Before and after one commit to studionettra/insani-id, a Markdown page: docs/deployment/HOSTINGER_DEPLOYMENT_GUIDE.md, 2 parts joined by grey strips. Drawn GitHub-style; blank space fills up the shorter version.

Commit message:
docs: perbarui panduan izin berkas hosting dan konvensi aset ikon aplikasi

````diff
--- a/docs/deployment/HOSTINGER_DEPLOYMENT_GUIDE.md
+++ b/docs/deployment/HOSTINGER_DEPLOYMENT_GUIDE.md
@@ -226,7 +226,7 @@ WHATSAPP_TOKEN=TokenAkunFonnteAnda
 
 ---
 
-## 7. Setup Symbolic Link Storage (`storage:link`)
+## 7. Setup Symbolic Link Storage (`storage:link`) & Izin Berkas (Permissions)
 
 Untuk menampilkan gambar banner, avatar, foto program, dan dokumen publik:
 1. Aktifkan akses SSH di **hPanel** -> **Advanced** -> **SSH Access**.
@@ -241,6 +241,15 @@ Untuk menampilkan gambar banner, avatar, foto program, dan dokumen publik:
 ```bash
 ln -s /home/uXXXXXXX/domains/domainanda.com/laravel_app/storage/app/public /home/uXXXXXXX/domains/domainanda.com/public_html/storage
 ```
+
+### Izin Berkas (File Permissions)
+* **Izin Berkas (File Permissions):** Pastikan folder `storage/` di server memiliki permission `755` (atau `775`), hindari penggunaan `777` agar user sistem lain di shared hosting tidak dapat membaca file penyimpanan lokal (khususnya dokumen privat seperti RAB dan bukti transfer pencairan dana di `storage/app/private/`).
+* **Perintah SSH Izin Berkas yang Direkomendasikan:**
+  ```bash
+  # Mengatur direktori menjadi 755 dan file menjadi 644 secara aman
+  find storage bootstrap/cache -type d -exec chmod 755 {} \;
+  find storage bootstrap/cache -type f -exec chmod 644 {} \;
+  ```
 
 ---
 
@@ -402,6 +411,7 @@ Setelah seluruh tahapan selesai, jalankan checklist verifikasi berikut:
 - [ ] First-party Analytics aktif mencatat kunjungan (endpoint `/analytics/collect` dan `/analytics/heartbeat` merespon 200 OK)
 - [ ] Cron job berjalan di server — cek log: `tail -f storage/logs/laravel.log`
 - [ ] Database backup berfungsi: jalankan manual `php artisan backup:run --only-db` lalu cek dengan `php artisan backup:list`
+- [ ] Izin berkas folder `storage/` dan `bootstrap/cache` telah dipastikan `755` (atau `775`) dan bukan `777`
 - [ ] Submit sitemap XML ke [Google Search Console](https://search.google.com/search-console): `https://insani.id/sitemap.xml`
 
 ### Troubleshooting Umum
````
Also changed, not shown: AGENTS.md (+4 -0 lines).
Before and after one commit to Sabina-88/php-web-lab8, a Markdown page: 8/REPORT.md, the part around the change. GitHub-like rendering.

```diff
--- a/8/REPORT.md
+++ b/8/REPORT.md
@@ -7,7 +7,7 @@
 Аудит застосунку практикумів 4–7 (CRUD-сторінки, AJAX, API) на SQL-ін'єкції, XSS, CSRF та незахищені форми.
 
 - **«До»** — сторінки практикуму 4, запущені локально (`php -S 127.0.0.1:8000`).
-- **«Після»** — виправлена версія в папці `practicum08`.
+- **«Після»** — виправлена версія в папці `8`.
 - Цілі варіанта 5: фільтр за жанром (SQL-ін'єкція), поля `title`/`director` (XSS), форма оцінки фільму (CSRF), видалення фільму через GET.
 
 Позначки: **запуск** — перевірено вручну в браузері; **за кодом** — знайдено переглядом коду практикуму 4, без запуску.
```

#### Aim of the exercise
To answer, copy each line from the material above that has the word "docs".

#### Written answer
Before and after one commit to studionettra/insani-id, a Markdown page: docs/deployment/HOSTINGER_DEPLOYMENT_GUIDE.md, 2 parts joined by grey strips. Drawn GitHub-style; blank space fills up the shorter version.
docs: perbarui panduan izin berkas hosting dan konvensi aset ikon aplikasi
--- a/docs/deployment/HOSTINGER_DEPLOYMENT_GUIDE.md
+++ b/docs/deployment/HOSTINGER_DEPLOYMENT_GUIDE.md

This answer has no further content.